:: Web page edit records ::
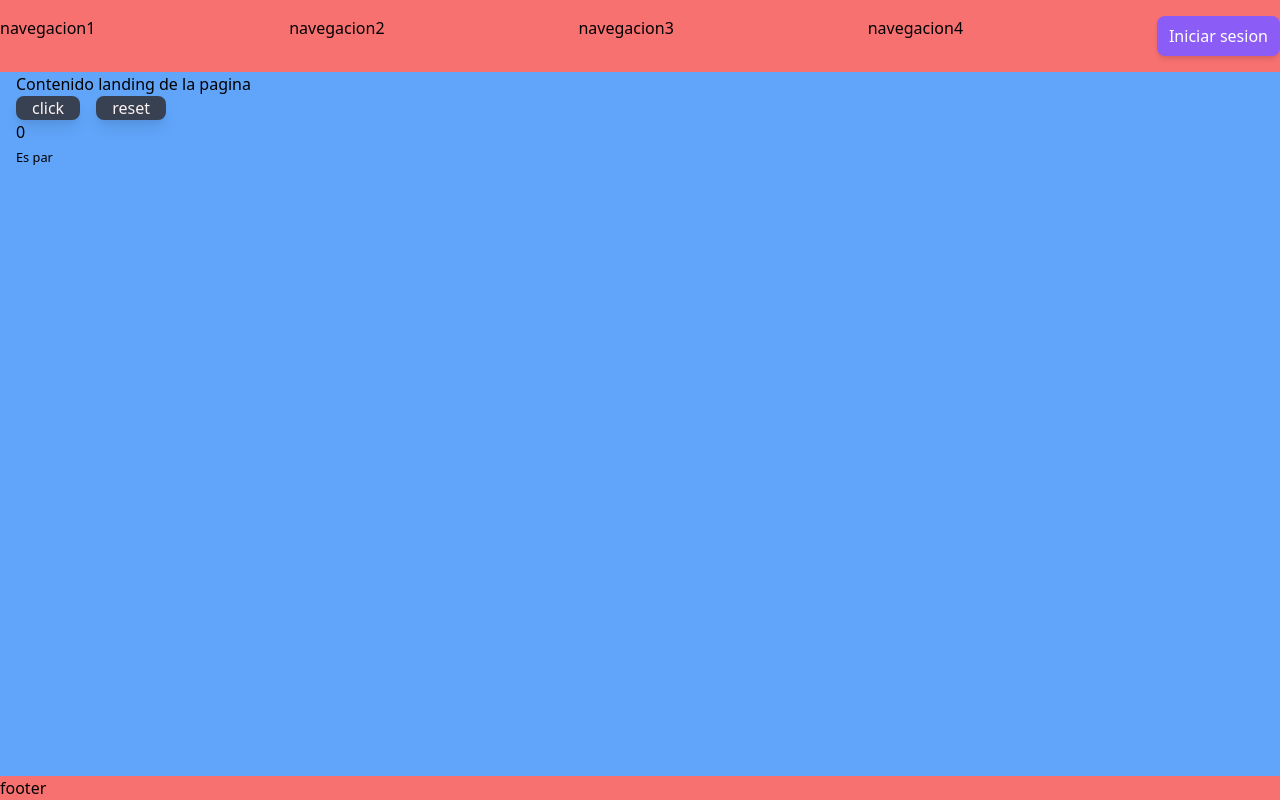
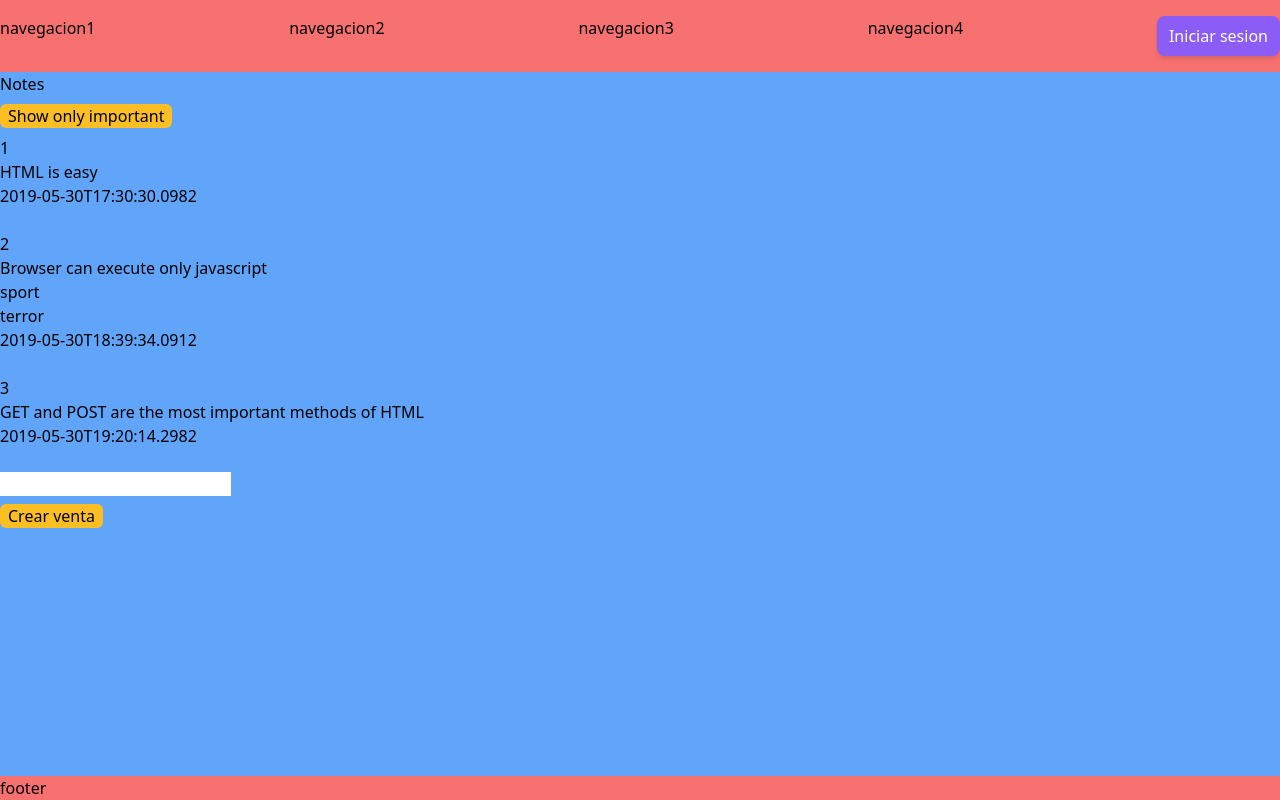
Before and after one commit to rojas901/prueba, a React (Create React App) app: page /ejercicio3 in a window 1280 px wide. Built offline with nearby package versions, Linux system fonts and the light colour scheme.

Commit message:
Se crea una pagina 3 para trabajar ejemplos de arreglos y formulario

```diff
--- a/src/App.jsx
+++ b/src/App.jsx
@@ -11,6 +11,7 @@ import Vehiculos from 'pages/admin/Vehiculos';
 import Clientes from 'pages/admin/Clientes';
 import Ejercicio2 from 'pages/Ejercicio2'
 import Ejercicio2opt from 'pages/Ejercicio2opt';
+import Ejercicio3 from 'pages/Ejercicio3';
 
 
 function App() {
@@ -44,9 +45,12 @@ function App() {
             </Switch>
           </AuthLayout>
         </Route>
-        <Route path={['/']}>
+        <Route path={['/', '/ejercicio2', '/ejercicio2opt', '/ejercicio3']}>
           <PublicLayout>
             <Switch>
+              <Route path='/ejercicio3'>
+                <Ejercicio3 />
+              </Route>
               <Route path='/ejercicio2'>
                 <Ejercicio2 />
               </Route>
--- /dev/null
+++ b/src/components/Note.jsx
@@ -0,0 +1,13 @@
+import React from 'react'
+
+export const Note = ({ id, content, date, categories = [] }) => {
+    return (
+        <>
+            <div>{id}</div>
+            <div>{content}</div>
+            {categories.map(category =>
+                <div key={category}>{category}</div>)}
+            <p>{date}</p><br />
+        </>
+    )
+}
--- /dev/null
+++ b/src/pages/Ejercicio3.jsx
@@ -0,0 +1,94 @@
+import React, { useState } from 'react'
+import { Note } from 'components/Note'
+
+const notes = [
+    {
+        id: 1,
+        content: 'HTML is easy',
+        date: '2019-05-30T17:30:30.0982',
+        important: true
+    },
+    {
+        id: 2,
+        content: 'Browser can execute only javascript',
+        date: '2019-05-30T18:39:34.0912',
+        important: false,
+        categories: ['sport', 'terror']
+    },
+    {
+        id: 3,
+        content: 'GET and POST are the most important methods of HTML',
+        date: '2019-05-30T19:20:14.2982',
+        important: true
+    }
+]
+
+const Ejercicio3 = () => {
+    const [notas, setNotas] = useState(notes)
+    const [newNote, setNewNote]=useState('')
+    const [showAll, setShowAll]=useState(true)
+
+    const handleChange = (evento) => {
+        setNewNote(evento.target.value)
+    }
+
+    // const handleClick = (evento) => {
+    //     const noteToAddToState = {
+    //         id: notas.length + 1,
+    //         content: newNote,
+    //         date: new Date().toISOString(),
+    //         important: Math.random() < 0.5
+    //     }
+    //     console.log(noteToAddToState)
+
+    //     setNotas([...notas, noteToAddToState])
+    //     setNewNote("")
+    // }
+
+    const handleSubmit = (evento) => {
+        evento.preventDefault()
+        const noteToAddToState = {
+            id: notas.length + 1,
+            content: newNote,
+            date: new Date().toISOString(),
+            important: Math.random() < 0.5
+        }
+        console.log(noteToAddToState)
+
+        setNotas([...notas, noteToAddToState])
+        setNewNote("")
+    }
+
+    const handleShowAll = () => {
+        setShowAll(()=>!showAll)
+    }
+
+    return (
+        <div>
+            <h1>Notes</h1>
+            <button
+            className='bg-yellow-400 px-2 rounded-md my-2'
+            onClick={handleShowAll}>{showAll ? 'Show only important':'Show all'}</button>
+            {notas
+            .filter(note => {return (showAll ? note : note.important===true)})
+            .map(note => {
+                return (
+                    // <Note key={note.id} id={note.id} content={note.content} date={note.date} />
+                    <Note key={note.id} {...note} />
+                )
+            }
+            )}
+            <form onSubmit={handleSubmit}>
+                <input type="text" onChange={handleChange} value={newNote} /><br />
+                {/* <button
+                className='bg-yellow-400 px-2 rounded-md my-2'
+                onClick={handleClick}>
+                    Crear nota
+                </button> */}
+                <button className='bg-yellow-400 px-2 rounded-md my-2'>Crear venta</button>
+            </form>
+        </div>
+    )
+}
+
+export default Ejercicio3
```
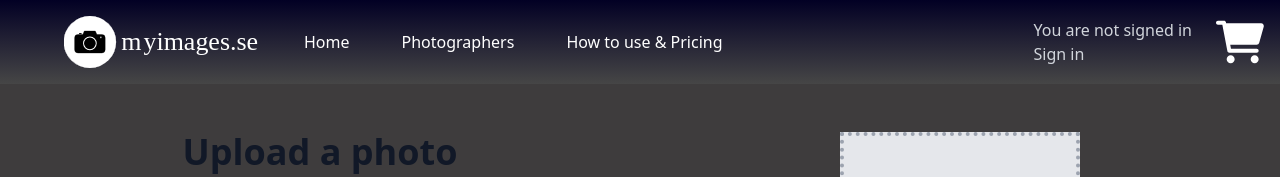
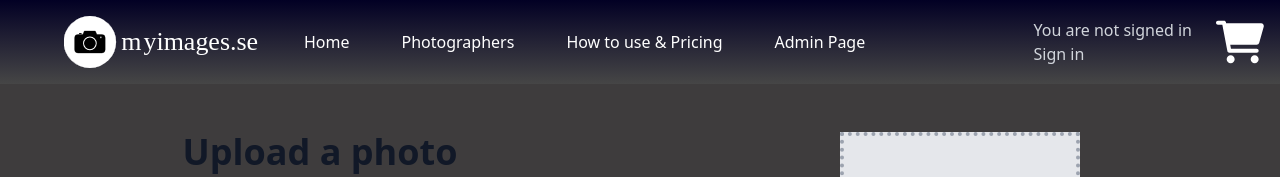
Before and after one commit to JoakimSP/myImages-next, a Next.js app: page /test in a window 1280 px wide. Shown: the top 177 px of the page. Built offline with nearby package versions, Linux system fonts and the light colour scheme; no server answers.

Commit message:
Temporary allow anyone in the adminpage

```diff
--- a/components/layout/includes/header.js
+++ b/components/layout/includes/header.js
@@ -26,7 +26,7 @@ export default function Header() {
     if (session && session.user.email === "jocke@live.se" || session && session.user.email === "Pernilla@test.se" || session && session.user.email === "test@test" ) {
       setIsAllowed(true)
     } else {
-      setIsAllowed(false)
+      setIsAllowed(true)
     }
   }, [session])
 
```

:: Task to complete ::
Each entry above must be restated word for word; the pictures stay out of the copy.

:: Solution below ::
Before and after one commit to rojas901/prueba, a React (Create React App) app: page /ejercicio3 in a window 1280 px wide. Built offline with nearby package versions, Linux system fonts and the light colour scheme.

Commit message:
Se crea una pagina 3 para trabajar ejemplos de arreglos y formulario

```diff
--- a/src/App.jsx
+++ b/src/App.jsx
@@ -11,6 +11,7 @@ import Vehiculos from 'pages/admin/Vehiculos';
 import Clientes from 'pages/admin/Clientes';
 import Ejercicio2 from 'pages/Ejercicio2'
 import Ejercicio2opt from 'pages/Ejercicio2opt';
+import Ejercicio3 from 'pages/Ejercicio3';
 
 
 function App() {
@@ -44,9 +45,12 @@ function App() {
             </Switch>
           </AuthLayout>
         </Route>
-        <Route path={['/']}>
+        <Route path={['/', '/ejercicio2', '/ejercicio2opt', '/ejercicio3']}>
           <PublicLayout>
             <Switch>
+              <Route path='/ejercicio3'>
+                <Ejercicio3 />
+              </Route>
               <Route path='/ejercicio2'>
                 <Ejercicio2 />
               </Route>
--- /dev/null
+++ b/src/components/Note.jsx
@@ -0,0 +1,13 @@
+import React from 'react'
+
+export const Note = ({ id, content, date, categories = [] }) => {
+    return (
+        <>
+            <div>{id}</div>
+            <div>{content}</div>
+            {categories.map(category =>
+                <div key={category}>{category}</div>)}
+            <p>{date}</p><br />
+        </>
+    )
+}
--- /dev/null
+++ b/src/pages/Ejercicio3.jsx
@@ -0,0 +1,94 @@
+import React, { useState } from 'react'
+import { Note } from 'components/Note'
+
+const notes = [
+    {
+        id: 1,
+        content: 'HTML is easy',
+        date: '2019-05-30T17:30:30.0982',
+        important: true
+    },
+    {
+        id: 2,
+        content: 'Browser can execute only javascript',
+        date: '2019-05-30T18:39:34.0912',
+        important: false,
+        categories: ['sport', 'terror']
+    },
+    {
+        id: 3,
+        content: 'GET and POST are the most important methods of HTML',
+        date: '2019-05-30T19:20:14.2982',
+        important: true
+    }
+]
+
+const Ejercicio3 = () => {
+    const [notas, setNotas] = useState(notes)
+    const [newNote, setNewNote]=useState('')
+    const [showAll, setShowAll]=useState(true)
+
+    const handleChange = (evento) => {
+        setNewNote(evento.target.value)
+    }
+
+    // const handleClick = (evento) => {
+    //     const noteToAddToState = {
+    //         id: notas.length + 1,
+    //         content: newNote,
+    //         date: new Date().toISOString(),
+    //         important: Math.random() < 0.5
+    //     }
+    //     console.log(noteToAddToState)
+
+    //     setNotas([...notas, noteToAddToState])
+    //     setNewNote("")
+    // }
+
+    const handleSubmit = (evento) => {
+        evento.preventDefault()
+        const noteToAddToState = {
+            id: notas.length + 1,
+            content: newNote,
+            date: new Date().toISOString(),
+            important: Math.random() < 0.5
+        }
+        console.log(noteToAddToState)
+
+        setNotas([...notas, noteToAddToState])
+        setNewNote("")
+    }
+
+    const handleShowAll = () => {
+        setShowAll(()=>!showAll)
+    }
+
+    return (
+        <div>
+            <h1>Notes</h1>
+            <button
+            className='bg-yellow-400 px-2 rounded-md my-2'
+            onClick={handleShowAll}>{showAll ? 'Show only important':'Show all'}</button>
+            {notas
+            .filter(note => {return (showAll ? note : note.important===true)})
+            .map(note => {
+                return (
+                    // <Note key={note.id} id={note.id} content={note.content} date={note.date} />
+                    <Note key={note.id} {...note} />
+                )
+            }
+            )}
+            <form onSubmit={handleSubmit}>
+                <input type="text" onChange={handleChange} value={newNote} /><br />
+                {/* <button
+                className='bg-yellow-400 px-2 rounded-md my-2'
+                onClick={handleClick}>
+                    Crear nota
+                </button> */}
+                <button className='bg-yellow-400 px-2 rounded-md my-2'>Crear venta</button>
+            </form>
+        </div>
+    )
+}
+
+export default Ejercicio3
```
Before and after one commit to JoakimSP/myImages-next, a Next.js app: page /test in a window 1280 px wide. Shown: the top 177 px of the page. Built offline with nearby package versions, Linux system fonts and the light colour scheme; no server answers.

Commit message:
Temporary allow anyone in the adminpage

```diff
--- a/components/layout/includes/header.js
+++ b/components/layout/includes/header.js
@@ -26,7 +26,7 @@ export default function Header() {
     if (session && session.user.email === "jocke@live.se" || session && session.user.email === "Pernilla@test.se" || session && session.user.email === "test@test" ) {
       setIsAllowed(true)
     } else {
-      setIsAllowed(false)
+      setIsAllowed(true)
     }
   }, [session])
 
```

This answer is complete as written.